And on infowars.com, the granddaddy of conspiracy sites, hundreds of comments have been posted in response to the legislation, with many posters knowingly shaking their heads at the obviousness of it all.

“Nice how criminals get to cover up their own crimes and tracks,” one wrote. “Fortunately internet investigators have enough proof of what may have happened that day. One thing is certain: everything around Sandy Hook is a lie, a cover-up or a deception.”

Proponents of the legislation say they merely want to spare the relatives of  those killed at Sandy Hook the trauma that could come from having crime-scene photographs or other grisly details widely released. While typical media outlets refrain from publishing particularly disturbing images, proponents fear that the extraordinarily high profile of the Dec. 14 rampage would attract interest from others who would be willing to splash the images on the Internet.

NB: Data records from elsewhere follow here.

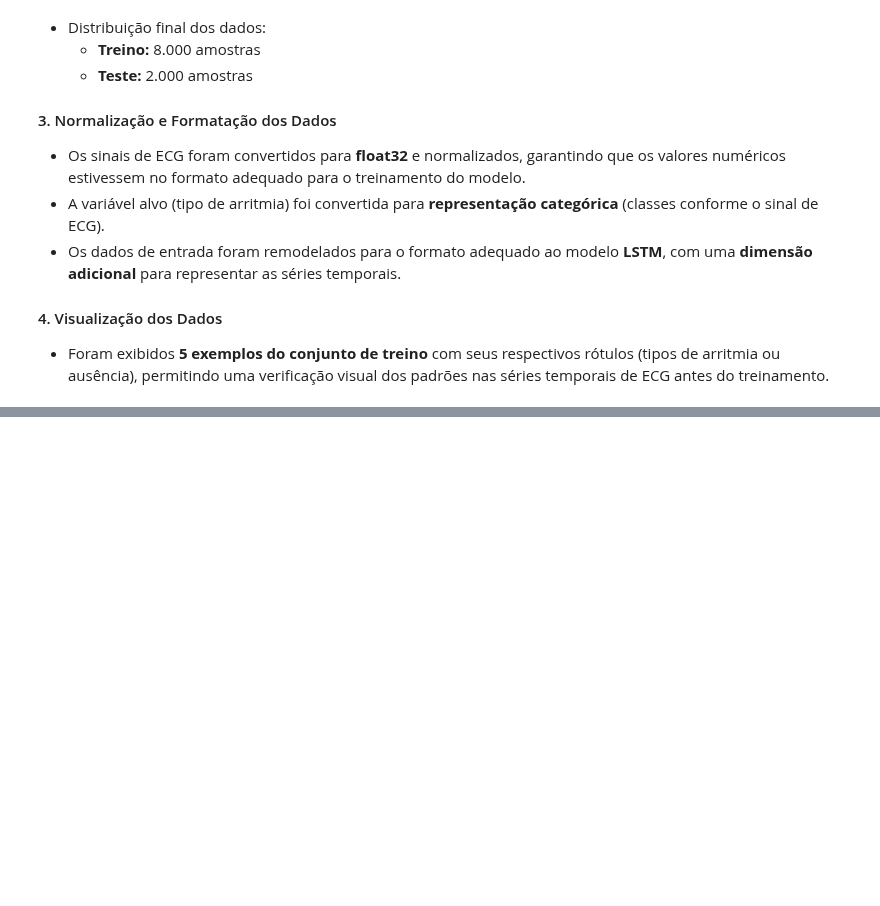
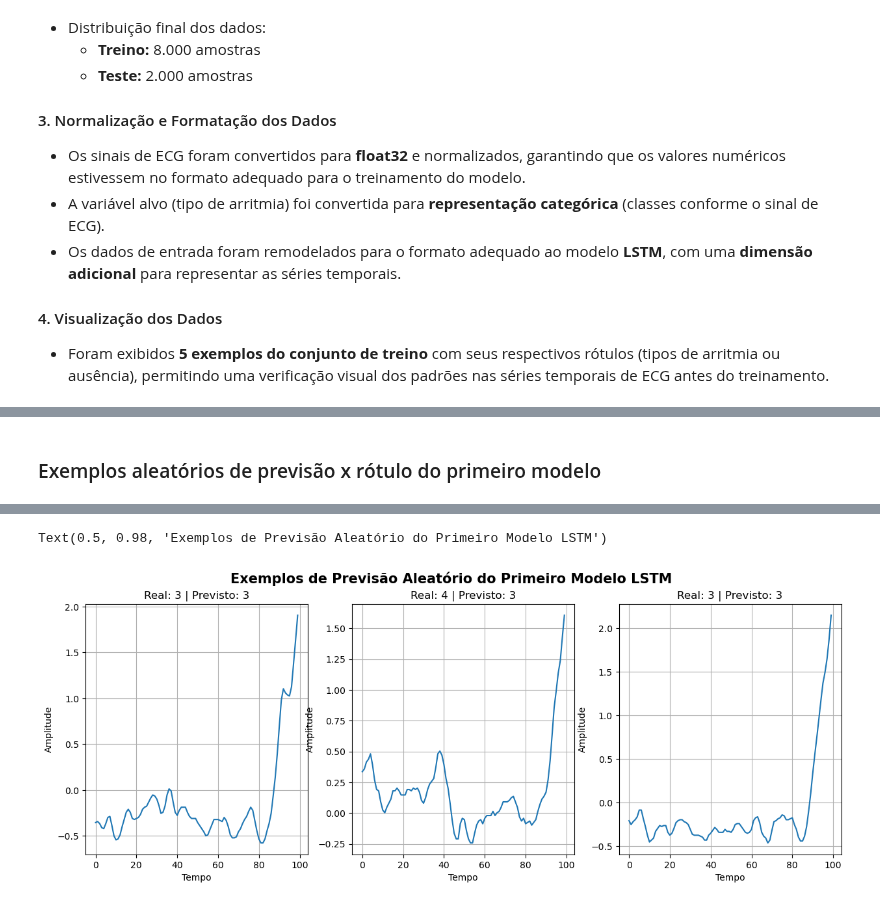
Before and after one commit to guipereira2/Projetos_RedesNeurais, a Jupyter notebook: Projeto 4 - Redes Recorrentes/Projeto4.ipynb, the cells around one changed output, grey strips where cells are left out. Cells and saved outputs as stored; diff of their text form; code cells hidden in the pictures; blank space fills up the shorter version.

```diff
--- a/Projeto 4 - Redes Recorrentes/Projeto4.ipynb
+++ b/Projeto 4 - Redes Recorrentes/Projeto4.ipynb
@@ -93,0 +324,25 @@ Tamanho do teste: (559, 100), (559,)
+# %% [markdown]
+### Exemplos aleatórios de previsão x rótulo do primeiro modelo
+# %%
+# Selecionar 3 amostras aleatórias do conjunto de teste
+indices_amostras = np.random.choice(len(X_teste), 3, replace=False)
+X_exemplos = X_teste[indices_amostras]
+y_exemplos = y_teste[indices_amostras]
+
+# Fazer previsões com o modelo treinado
+previsoes_1 = primeiro_lstm.predict(X_exemplos)
+y_preditos = np.argmax(previsoes_1, axis=1)
+y_reais = np.argmax(y_exemplos, axis=1)
+
+# Plotar os exemplos com previsões vs. rótulos reais
+plt.figure(figsize=(15, 5))
+for i in range(3):
+    plt.subplot(1, 3, i + 1)
+    plt.plot(X_exemplos[i])  # Plot do sinal ECG
+    plt.title(f"Real: {y_reais[i]} | Previsto: {y_preditos[i]}")
+    plt.xlabel("Tempo")
+    plt.ylabel("Amplitude")
+    plt.grid()
+
+plt.suptitle("Exemplos de Previsão Aleatório do Primeiro Modelo LSTM", fontsize=15, fontweight='bold')
+# %% [output]
@@ -93,0 +350,2 @@ Tamanho do teste: (559, 100), (559,)
+Text(0.5, 0.98, 'Exemplos de Previsão Aleatório do Primeiro Modelo LSTM')
+[figure, added]
```
Also changed, not shown: parts of 37 cells of this notebook, 2 other files.
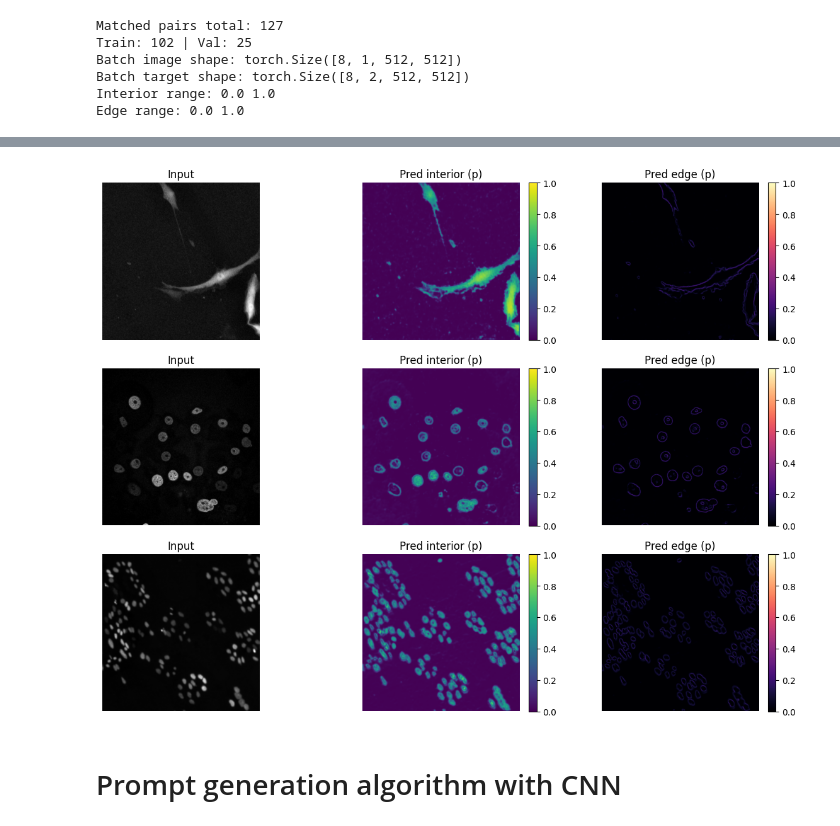
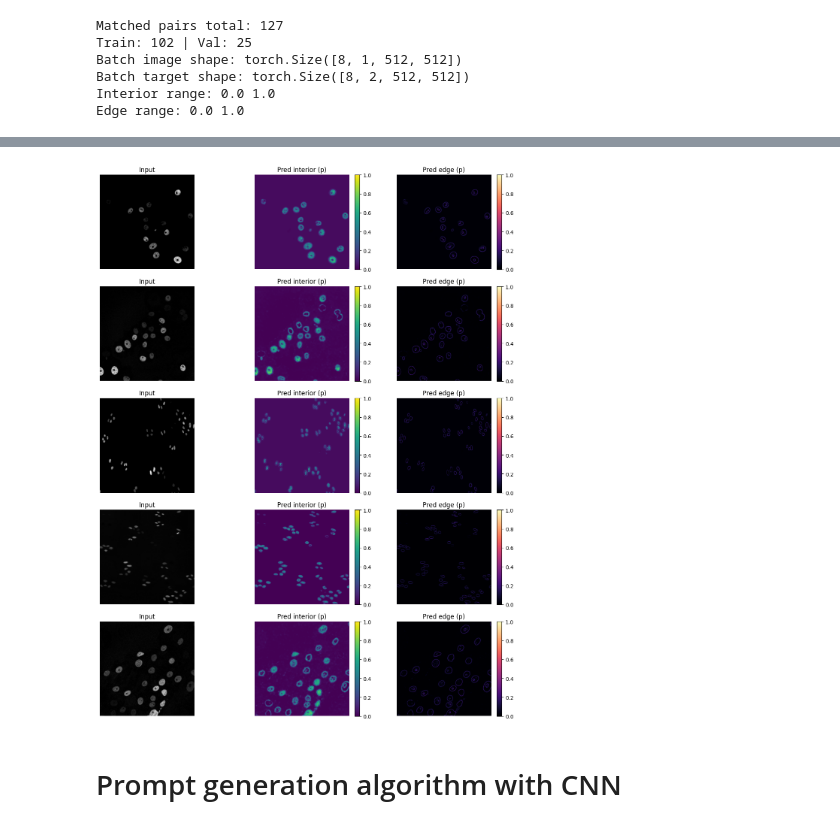
Before and after one commit to sydneycally-inclane-2812/cell-tracking-challenge-cv-project, a Jupyter notebook: src/prompt-generation/cnn.ipynb, the cells around one changed output, grey strips where cells are left out. Cells and saved outputs as stored; diff of their text form; code cells hidden in the pictures.

```diff
--- a/src/prompt-generation/cnn.ipynb
+++ b/src/prompt-generation/cnn.ipynb
@@ -547,35 +531,35 @@ def show_predictions(model, dataloader, device, num_samples=3):
 
     if len(examples) == 0:
         raise RuntimeError("No samples found in dataloader.")
 
     fig, axes = plt.subplots(len(examples), 3, figsize=(12, 3 * len(examples)))
     if len(examples) == 1:
         axes = [axes]
 
     for row, (img_hw, interior_hw, edge_hw) in enumerate(examples):
         ax_in, ax_int, ax_edge = axes[row]
 
         ax_in.imshow(img_hw, cmap="gray")
         ax_in.set_title("Input")
         ax_in.axis("off")
 
         im1 = ax_int.imshow(interior_hw, cmap="viridis", vmin=0.0, vmax=1.0)
         ax_int.set_title("Pred interior (p)")
         ax_int.axis("off")
         fig.colorbar(im1, ax=ax_int, fraction=0.046, pad=0.04)
 
         im2 = ax_edge.imshow(edge_hw, cmap="magma", vmin=0.0, vmax=1.0)
         ax_edge.set_title("Pred edge (p)")
         ax_edge.axis("off")
         fig.colorbar(im2, ax=ax_edge, fraction=0.046, pad=0.04)
 
     plt.tight_layout()
     plt.show()
 
 
-show_predictions(model, train_loader, DEVICE, num_samples=3)
+show_predictions(model, train_loader, DEVICE, num_samples=5)
 # %% [output]
-[figure, old version]
+[figure, new version]
 # %% [markdown]
 # Prompt generation algorithm with CNN
 # %%
```
Also changed, not shown: parts of 9 cells of this notebook, 4 other files.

As drafted, however, the bill goes beyond shielding images, and includes 911 recordings, police transmissions that describe the victims, and the death certificates issued for the 20 students and six educators killed at the school. The bill does not protect images or other records related to shooter Adam Lanza, who fatally shot himself in the school, or his mother, whom he also killed.

Transparency advocates have roundly criticized the proposal, particularly its extension to 911 recordings, which are often used to gauge law-enforcement response. The bill includes a provision for transcripts of such calls, though it is not clear if those transcripts could accurately reflect the tone and timing of the communications. Others question the fairness of legislation aimed at protecting the Sandy Hook families, but not the grieving relatives of other homicide victims.

Lawmakers are debating those points, and the bill might be amended if and when it comes up for a vote. In the meantime, those on the edge are relishing the fresh fodder.

“We already know they lied about assault rifles being used. That’s a proven fact,” one Huffington Post commenter confidently declared. “What are they covering up now?”